Records from a dataset ::
● ● ● ●

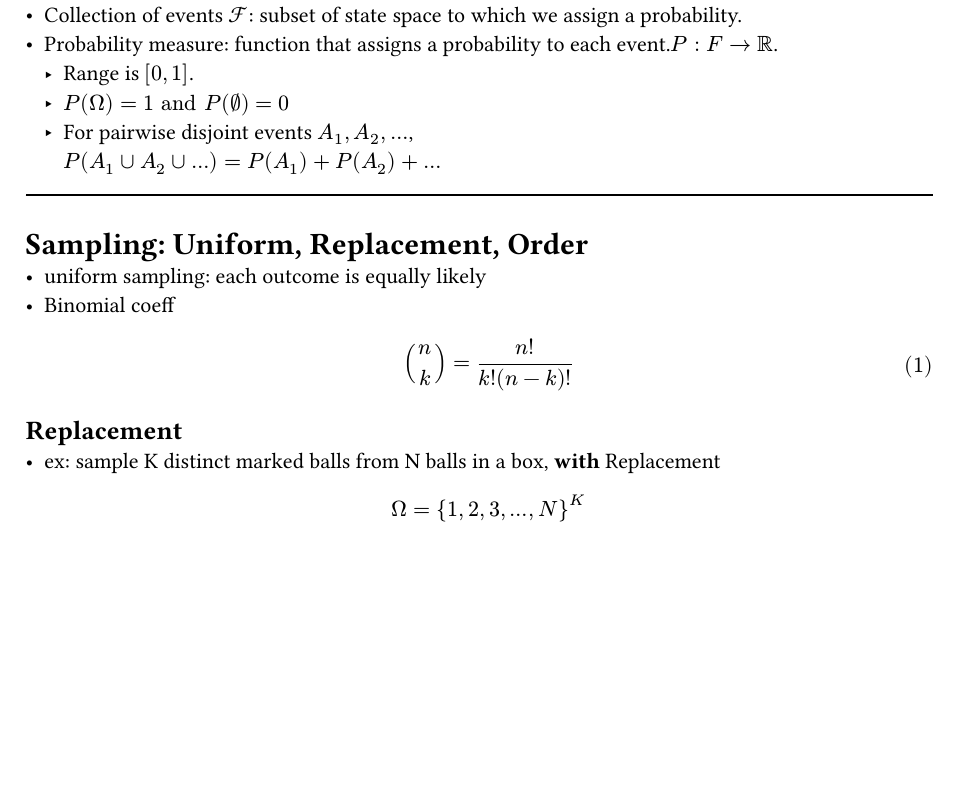
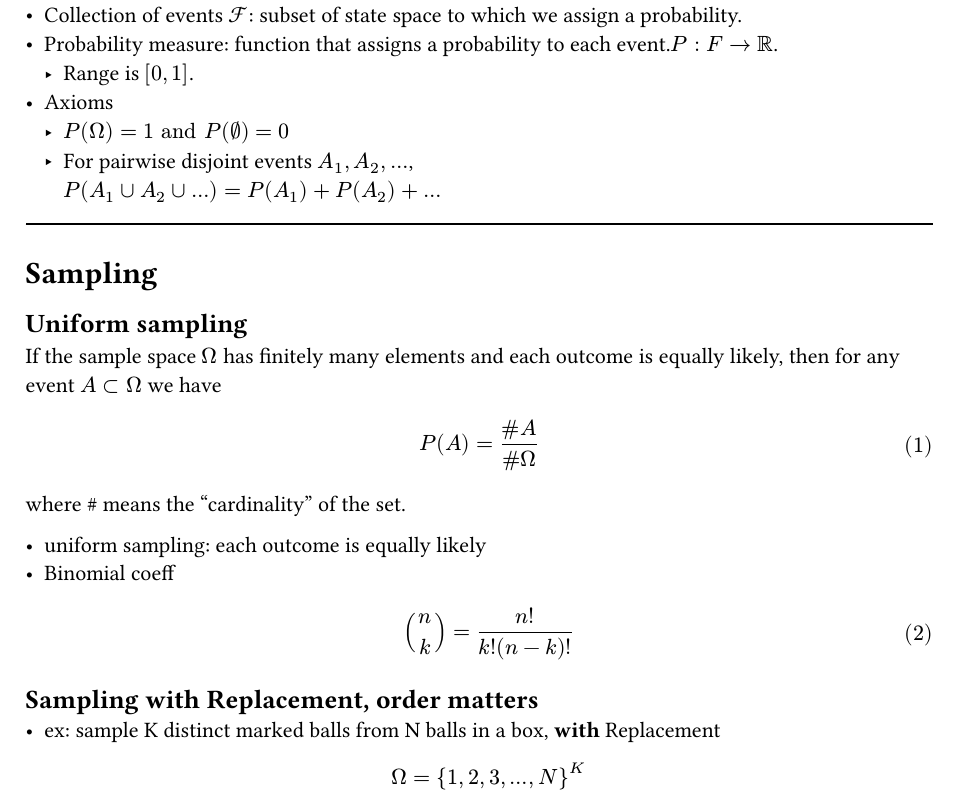
Before and after one commit to HarryLuoo/sp24, a Typst document (431/notes/part1.typ): part of page 1 of 3, cut so that both start at the same text, the shorter picture padded with empty space. The pictures show the PDF file 431/notes/part1.pdf that the author committed with the source.

```diff
--- a/431/notes/part1.typ
+++ b/431/notes/part1.typ
@@ -5,16 +6,23 @@
 - Collection of events $cal(F) $: subset of state space to which we assign a probability.
 - Probability measure: function that assigns a probability to each event.$P: F -> RR$.
   - Range is $[0,1]$.
+- Axioms
   - $P(Omega) = 1 "and" P(nothing)=0$
   - For pairwise disjoint events $A_1, A_2, ...$, \ $P(A_1 union A_2 union ...)  =  P(A_1) + P(A_2) + ...$
 
 #line(length:100%)
-= Sampling: Uniform, Replacement, Order
+= Sampling
+== Uniform sampling
+If the sample space $Omega$ has finitely many  elements and each outcome is equally likely, then for any event $A subset Omega$ we have
+  $
+P(A) = (\# A)/(\# Omega)
+  $ where \# means the "cardinality" of the set.
+
 - uniform sampling: each outcome is equally likely
 - Binomial coeff $
 binom(n,k) = n!/(k!(n-k)!)
 $
-== Replacement
+== Sampling with Replacement, order matters
 - ex: sample K distinct marked balls from N balls in a box, *with* Replacement
   $
   Omega = {1,2,3,...,N}^K\
```
Also changed, not shown: 431/notes/part1.pdf, math321/ps13.pdf (added), 431/notes/part1.typ (3 more changed lines), 1 other file.
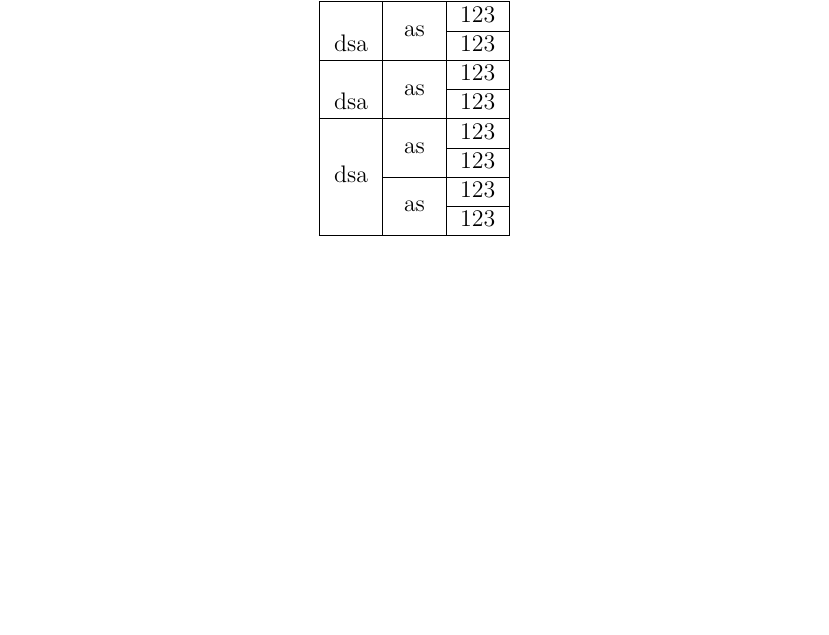
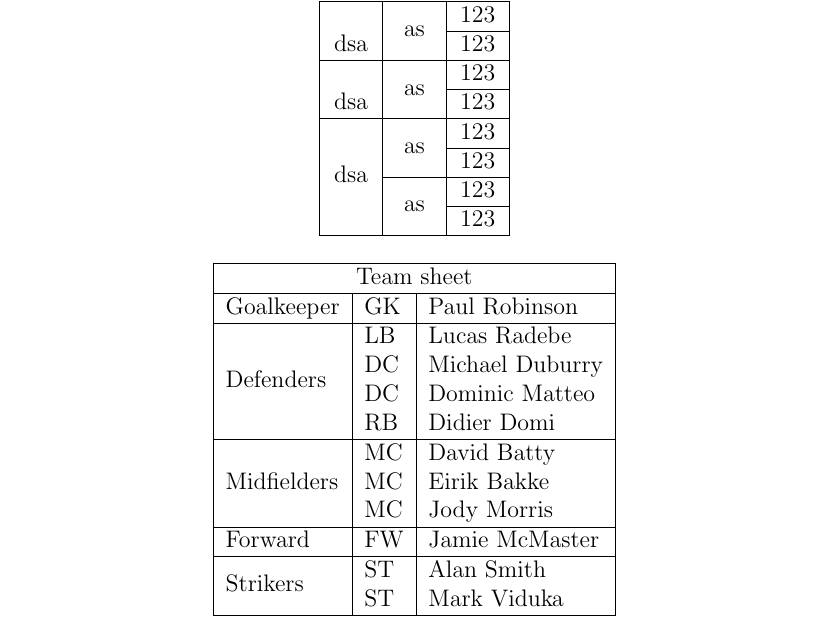
Before and after one commit to MiguelazoDS/latex, a LaTeX document (main.tex, which reads Sections/seccion1.tex): part of page 4 of 10, cut so that both start at the same text, the shorter picture padded with empty space. Compiled offline with pdfLaTeX.

Commit message:
Added multicolumn table example

```diff
--- a/Sections/seccion1.tex
+++ b/Sections/seccion1.tex
@@ -62,6 +62,25 @@ pie de p\'agina\footnote{info}
 \end{tabular}
 \end{center}
 
+\begin{center}
+	\begin{tabular}{ |l|l|l| }
+		\hline
+		\multicolumn{3}{ |c| }{Team sheet} \\
+		\hline
+		Goalkeeper & GK & Paul Robinson \\ \hline
+		\multirow{4}{*}{Defenders} & LB & Lucas Radebe \\
+		& DC & Michael Duburry \\
+		& DC & Dominic Matteo \\
+		& RB & Didier Domi \\ \hline
+		\multirow{3}{*}{Midfielders} & MC & David Batty \\
+		& MC & Eirik Bakke \\
+		& MC & Jody Morris \\ \hline
+		Forward & FW & Jamie McMaster \\ \hline
+		\multirow{2}{*}{Strikers} & ST & Alan Smith \\
+		& ST & Mark Viduka \\
+		\hline
+	\end{tabular}
+\end{center}
 %\mc es la definición del comando el número entre corchetes especifica la cantidad de argumentos y el #1 indica el lugar del primer argumento.
 \newcommand{\mc}[1]{\multicolumn{1}{c}{#1}}
 
```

● ● ● ●

Task item ::
Could you return all lines from the records that include the word "hline"?

Response below ::
+		\hline
+		\hline
+		Goalkeeper & GK & Paul Robinson \\ \hline
+		& RB & Didier Domi \\ \hline
+		& MC & Jody Morris \\ \hline
+		Forward & FW & Jamie McMaster \\ \hline
+		\hline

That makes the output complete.